RECORDS SHOWN ::
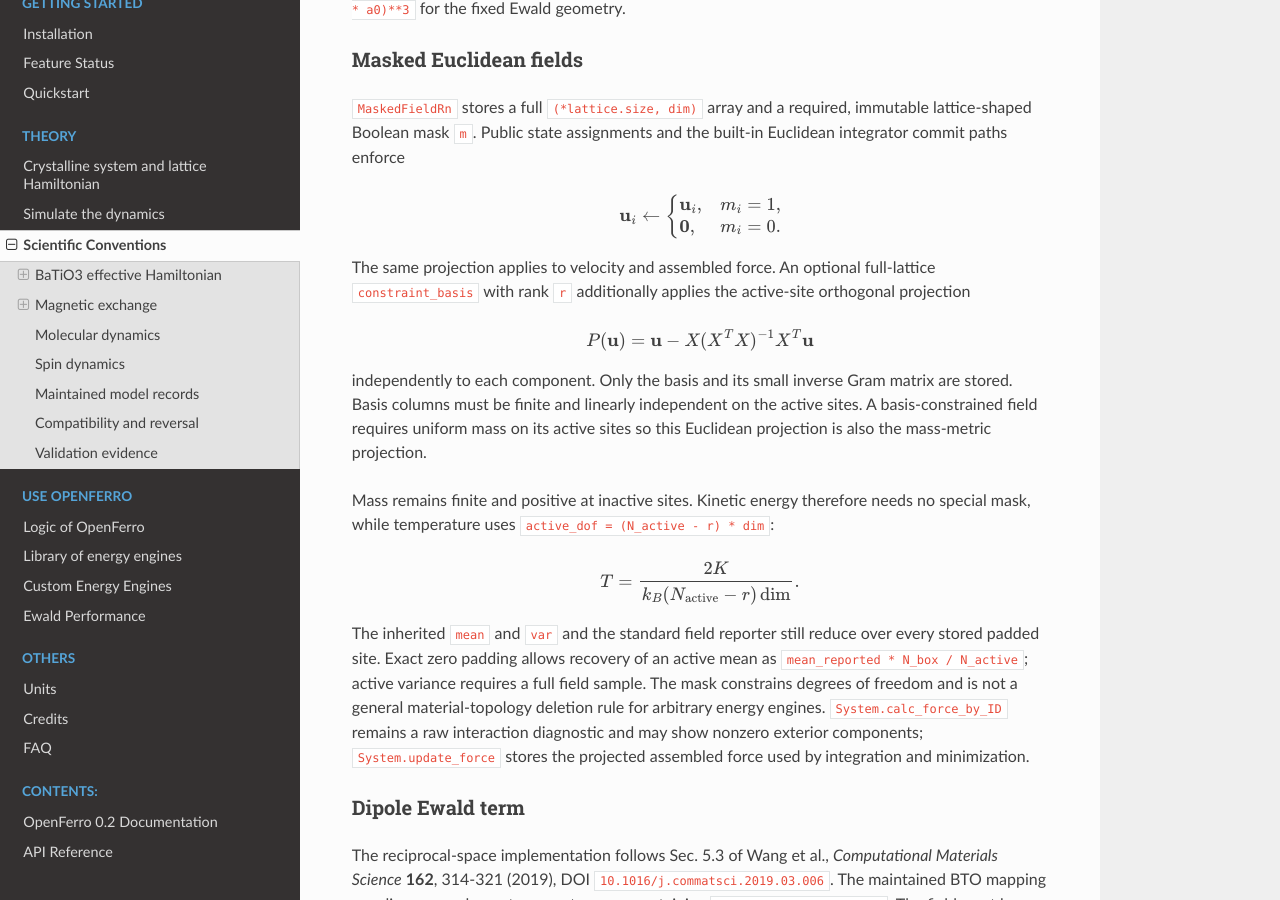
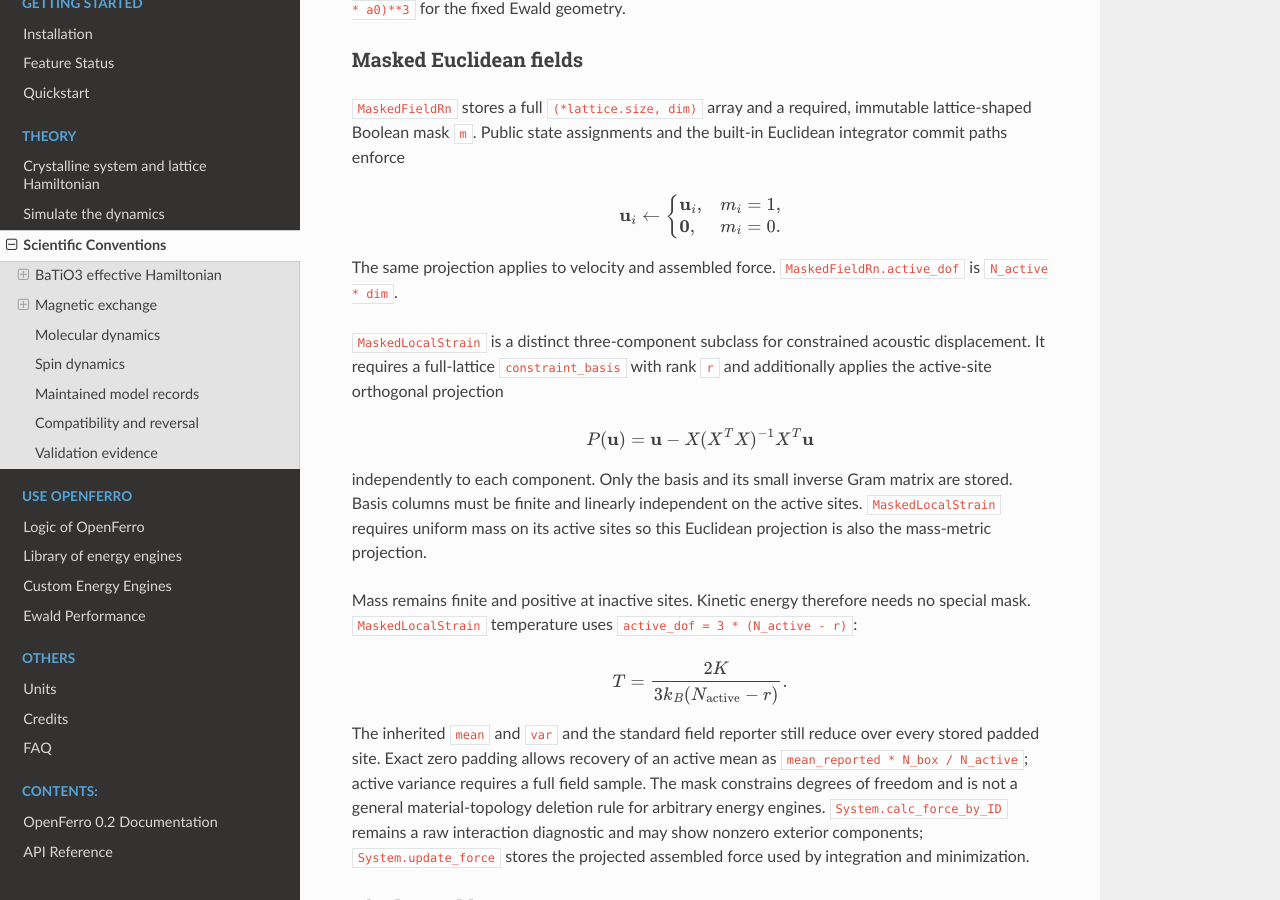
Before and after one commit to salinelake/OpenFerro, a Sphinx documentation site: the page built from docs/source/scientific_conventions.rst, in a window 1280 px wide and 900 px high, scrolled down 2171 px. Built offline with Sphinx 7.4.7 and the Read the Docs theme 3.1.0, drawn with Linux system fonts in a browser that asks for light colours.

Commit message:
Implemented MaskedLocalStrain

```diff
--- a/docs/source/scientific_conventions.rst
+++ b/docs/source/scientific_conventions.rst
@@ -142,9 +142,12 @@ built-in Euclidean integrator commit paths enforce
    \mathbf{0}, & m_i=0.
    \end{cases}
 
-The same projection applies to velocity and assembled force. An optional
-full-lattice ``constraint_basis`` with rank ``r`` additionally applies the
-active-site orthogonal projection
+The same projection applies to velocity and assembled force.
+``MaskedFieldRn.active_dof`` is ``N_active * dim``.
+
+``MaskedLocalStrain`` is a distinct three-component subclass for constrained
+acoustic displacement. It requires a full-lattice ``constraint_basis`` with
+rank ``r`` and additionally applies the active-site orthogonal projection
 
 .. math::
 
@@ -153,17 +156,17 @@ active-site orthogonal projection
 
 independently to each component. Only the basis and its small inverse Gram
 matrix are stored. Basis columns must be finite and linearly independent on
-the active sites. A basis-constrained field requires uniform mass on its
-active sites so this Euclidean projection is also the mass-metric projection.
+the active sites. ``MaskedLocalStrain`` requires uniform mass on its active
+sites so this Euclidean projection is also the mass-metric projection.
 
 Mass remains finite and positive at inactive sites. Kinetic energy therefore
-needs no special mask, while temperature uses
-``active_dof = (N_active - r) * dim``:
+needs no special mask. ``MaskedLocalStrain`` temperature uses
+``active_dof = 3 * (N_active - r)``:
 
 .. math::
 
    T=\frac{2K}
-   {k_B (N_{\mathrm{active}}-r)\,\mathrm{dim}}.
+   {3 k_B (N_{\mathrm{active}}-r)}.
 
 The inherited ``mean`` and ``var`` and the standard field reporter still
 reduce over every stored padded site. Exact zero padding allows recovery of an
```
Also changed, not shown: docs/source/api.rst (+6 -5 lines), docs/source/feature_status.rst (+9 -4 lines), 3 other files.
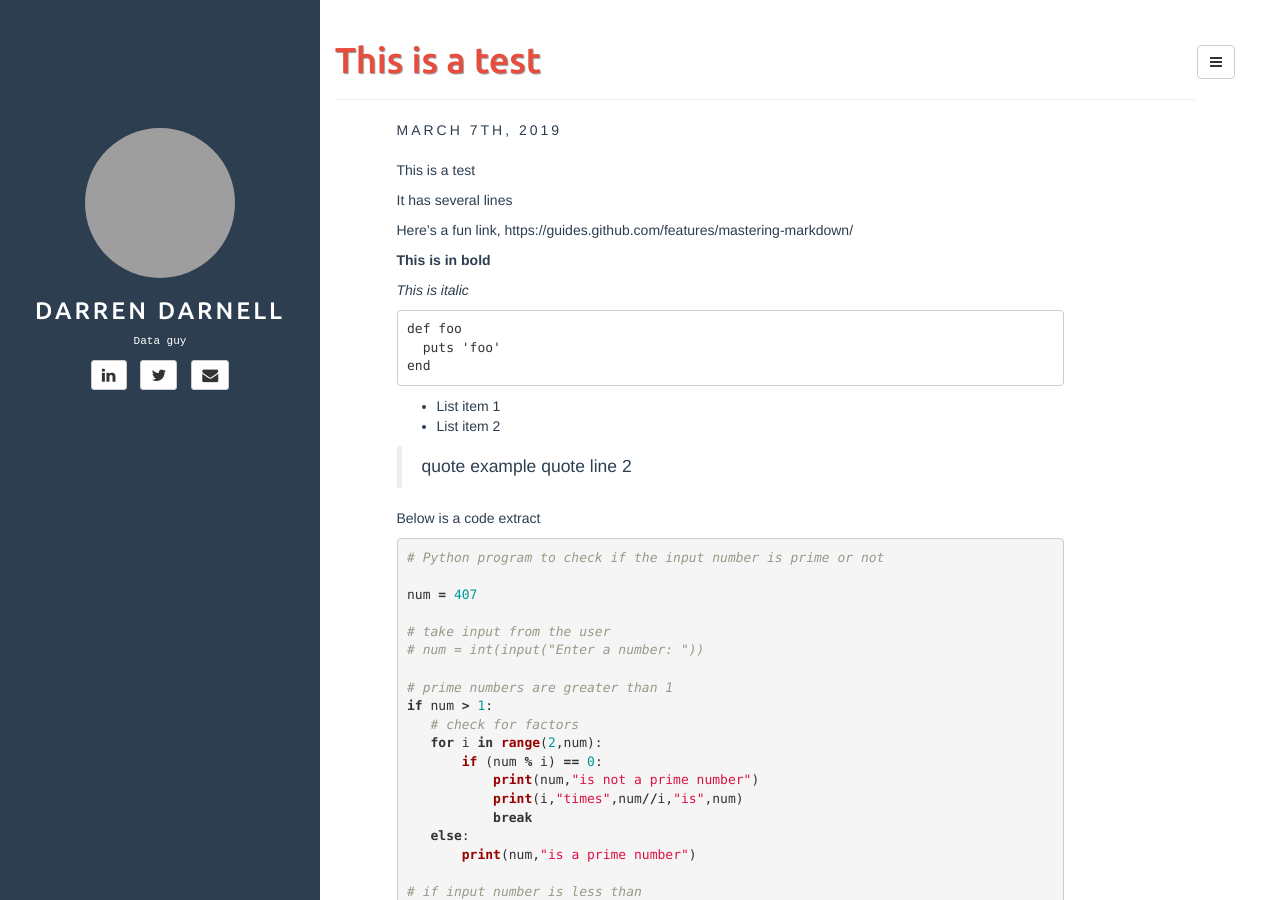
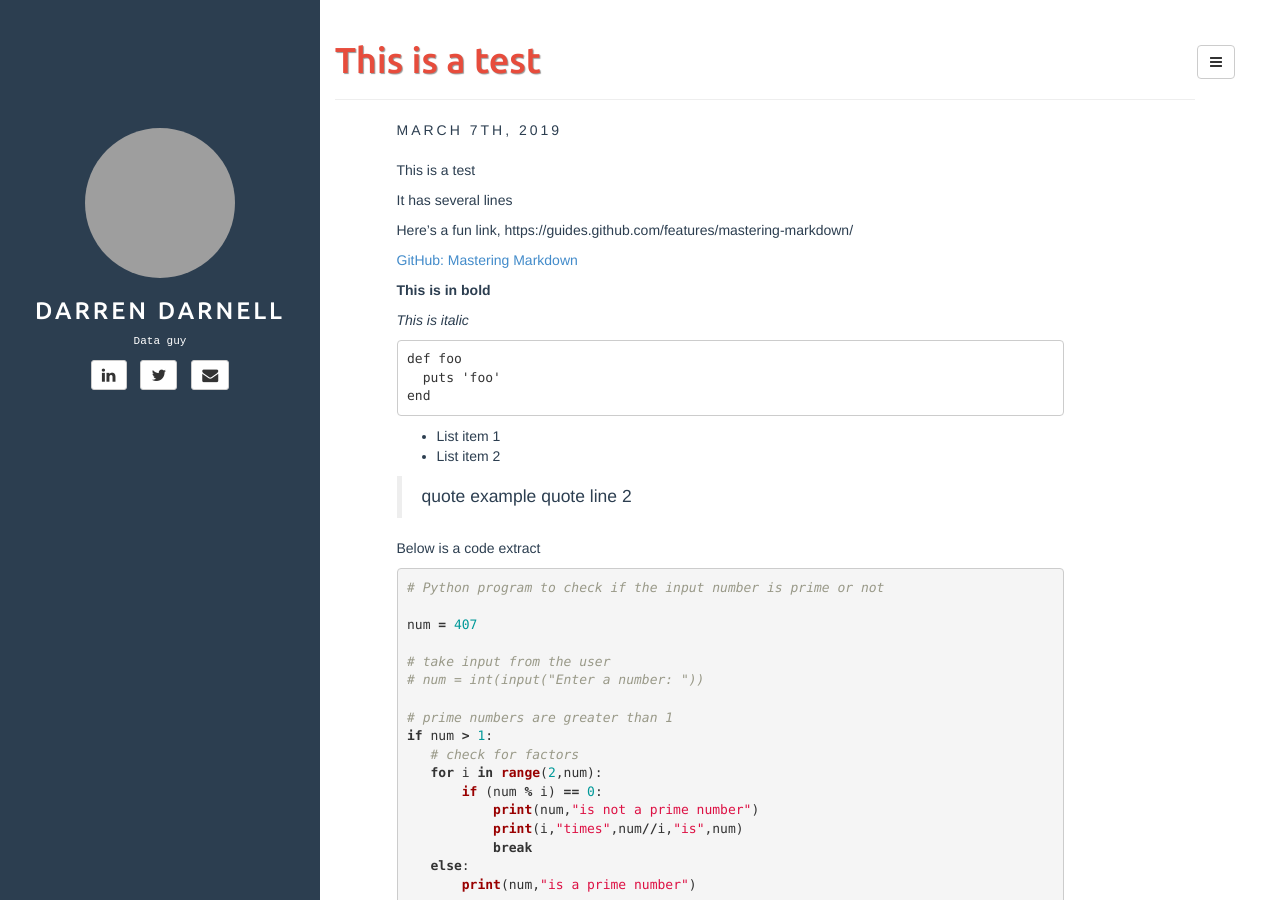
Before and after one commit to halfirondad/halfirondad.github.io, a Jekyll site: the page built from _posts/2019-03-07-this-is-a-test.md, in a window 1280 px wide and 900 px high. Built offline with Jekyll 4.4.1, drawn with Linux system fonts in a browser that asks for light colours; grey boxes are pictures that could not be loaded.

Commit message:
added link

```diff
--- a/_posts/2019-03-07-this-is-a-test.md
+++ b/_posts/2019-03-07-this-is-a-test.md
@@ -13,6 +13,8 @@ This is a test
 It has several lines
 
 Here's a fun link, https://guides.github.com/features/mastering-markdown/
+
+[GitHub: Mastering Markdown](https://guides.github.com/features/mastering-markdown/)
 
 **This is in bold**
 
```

PROBLEM ::
Answer with one number, namely the count of lines in the entries that include the word "Euclidean".

ANSWER ::
3